Polyptych is a general term for a multi-part composition. You might be more familiar with the terms diptych and triptych, which denote two and three part works respectively. Polyptych is mostly used to refer to works with four or more parts because these more specific words exist. Although I have heard the word triptych applied to musical compositions, most polyptychs are paintings consisting of several different panels that are connected together. In fact, the word polyptych comes from the Greek for "many folds". A quick Google search turns up a few polyptychs, all of which are religious paintings from the 15th or 16th century. So it would seem that a polyptych is a forgotten type of art. Heck, not even Webster1913 seems to have heard of it.

However, this modern age has brought us a new application for this word: comics. Scott McCloud coined this use of the term in Understanding Comics. In comics, a polyptych is where a continuous background is broken into several panels by inserting gutters. The artist can then show a character's progress across the background by showing the character in each panel. By manipulating the size or content of the individual panels, the artist shows how long this journey took. For example, if it is dawn in the leftmost panel and dusk in the rightmost panel, then the reader knows that the journey across the background took a whole day. It's a simple device, and as a result is one of the most intuitive things in comics to read.

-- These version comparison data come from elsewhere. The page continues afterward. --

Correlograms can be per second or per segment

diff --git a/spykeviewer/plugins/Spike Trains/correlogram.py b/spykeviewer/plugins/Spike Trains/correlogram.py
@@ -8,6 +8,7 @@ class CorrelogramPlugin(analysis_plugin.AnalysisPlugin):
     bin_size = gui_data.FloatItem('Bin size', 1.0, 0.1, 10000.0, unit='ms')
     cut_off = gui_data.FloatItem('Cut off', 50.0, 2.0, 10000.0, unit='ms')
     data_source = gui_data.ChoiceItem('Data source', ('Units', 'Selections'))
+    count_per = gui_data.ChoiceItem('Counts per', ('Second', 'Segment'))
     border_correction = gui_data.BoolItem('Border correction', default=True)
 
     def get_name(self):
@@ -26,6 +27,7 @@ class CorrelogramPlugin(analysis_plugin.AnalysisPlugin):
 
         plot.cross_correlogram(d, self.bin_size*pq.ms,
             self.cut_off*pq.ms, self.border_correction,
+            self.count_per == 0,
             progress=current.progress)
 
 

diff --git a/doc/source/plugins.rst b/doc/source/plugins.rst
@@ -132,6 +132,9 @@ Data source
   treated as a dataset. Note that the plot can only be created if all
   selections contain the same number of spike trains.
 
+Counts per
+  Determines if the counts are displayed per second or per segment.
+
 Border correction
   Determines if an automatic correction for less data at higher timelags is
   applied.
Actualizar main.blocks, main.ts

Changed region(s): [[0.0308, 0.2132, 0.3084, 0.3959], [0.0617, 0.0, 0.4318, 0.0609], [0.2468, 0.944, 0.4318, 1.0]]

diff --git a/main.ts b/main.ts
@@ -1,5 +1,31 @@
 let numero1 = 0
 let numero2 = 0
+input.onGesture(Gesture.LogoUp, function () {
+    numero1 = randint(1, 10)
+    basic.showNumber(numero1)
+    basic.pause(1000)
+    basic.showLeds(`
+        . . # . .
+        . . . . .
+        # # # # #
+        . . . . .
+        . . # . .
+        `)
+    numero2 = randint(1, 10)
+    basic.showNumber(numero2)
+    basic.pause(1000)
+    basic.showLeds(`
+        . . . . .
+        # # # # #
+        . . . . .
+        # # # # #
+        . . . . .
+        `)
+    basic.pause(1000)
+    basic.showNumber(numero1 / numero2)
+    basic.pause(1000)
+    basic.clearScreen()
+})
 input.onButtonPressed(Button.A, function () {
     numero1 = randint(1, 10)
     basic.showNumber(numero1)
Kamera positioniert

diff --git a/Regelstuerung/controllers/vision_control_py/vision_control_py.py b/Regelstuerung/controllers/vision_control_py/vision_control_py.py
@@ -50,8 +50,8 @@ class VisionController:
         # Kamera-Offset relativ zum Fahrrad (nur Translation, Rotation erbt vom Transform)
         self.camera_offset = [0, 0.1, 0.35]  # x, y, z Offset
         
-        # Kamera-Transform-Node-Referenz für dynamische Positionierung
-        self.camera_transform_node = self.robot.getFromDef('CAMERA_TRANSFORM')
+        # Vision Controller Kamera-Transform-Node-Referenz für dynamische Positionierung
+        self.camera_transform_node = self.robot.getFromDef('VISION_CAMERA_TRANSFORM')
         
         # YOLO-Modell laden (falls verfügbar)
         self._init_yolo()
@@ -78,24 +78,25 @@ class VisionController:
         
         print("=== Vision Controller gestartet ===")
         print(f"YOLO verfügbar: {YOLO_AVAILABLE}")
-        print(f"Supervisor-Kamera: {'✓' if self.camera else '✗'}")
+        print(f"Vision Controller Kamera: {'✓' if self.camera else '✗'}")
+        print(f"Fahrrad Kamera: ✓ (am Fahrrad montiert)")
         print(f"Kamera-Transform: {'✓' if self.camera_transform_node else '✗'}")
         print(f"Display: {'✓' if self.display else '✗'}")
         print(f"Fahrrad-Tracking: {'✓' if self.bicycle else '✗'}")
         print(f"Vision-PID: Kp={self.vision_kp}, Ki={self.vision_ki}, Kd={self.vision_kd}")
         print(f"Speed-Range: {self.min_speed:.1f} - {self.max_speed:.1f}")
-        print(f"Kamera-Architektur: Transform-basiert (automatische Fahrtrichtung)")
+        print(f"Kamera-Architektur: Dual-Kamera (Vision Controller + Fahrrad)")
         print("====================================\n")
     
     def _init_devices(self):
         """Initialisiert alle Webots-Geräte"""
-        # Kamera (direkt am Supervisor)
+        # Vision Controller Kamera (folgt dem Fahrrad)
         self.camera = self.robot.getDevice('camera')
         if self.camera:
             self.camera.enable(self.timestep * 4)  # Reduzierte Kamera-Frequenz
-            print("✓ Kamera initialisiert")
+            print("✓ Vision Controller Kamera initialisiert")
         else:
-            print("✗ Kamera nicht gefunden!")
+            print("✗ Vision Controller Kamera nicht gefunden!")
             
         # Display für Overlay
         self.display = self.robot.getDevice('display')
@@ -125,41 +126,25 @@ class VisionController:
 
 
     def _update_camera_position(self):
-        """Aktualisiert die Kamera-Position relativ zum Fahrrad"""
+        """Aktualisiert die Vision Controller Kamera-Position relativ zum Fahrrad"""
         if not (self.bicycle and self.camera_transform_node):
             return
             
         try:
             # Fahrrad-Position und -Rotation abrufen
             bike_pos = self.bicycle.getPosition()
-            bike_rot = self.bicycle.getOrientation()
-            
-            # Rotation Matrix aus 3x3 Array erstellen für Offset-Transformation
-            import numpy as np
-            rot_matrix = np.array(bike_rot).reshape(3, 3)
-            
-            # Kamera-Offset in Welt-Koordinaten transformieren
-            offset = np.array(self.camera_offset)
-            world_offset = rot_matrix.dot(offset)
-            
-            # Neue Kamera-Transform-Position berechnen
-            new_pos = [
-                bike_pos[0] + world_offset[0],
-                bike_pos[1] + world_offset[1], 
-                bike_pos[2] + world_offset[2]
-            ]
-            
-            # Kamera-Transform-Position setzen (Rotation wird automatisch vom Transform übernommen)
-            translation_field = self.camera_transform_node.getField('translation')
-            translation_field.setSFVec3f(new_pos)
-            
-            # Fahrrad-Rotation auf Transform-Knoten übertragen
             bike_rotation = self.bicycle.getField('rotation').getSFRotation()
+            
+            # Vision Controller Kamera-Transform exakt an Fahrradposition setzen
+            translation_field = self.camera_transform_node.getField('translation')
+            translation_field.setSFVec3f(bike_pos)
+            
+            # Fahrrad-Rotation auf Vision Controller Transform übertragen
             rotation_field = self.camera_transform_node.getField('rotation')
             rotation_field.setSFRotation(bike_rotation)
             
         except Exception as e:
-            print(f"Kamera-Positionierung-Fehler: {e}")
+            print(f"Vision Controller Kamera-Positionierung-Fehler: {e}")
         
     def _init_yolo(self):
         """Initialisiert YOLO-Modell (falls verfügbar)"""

This makes it an important part of any comics artist's storytelling arsenal.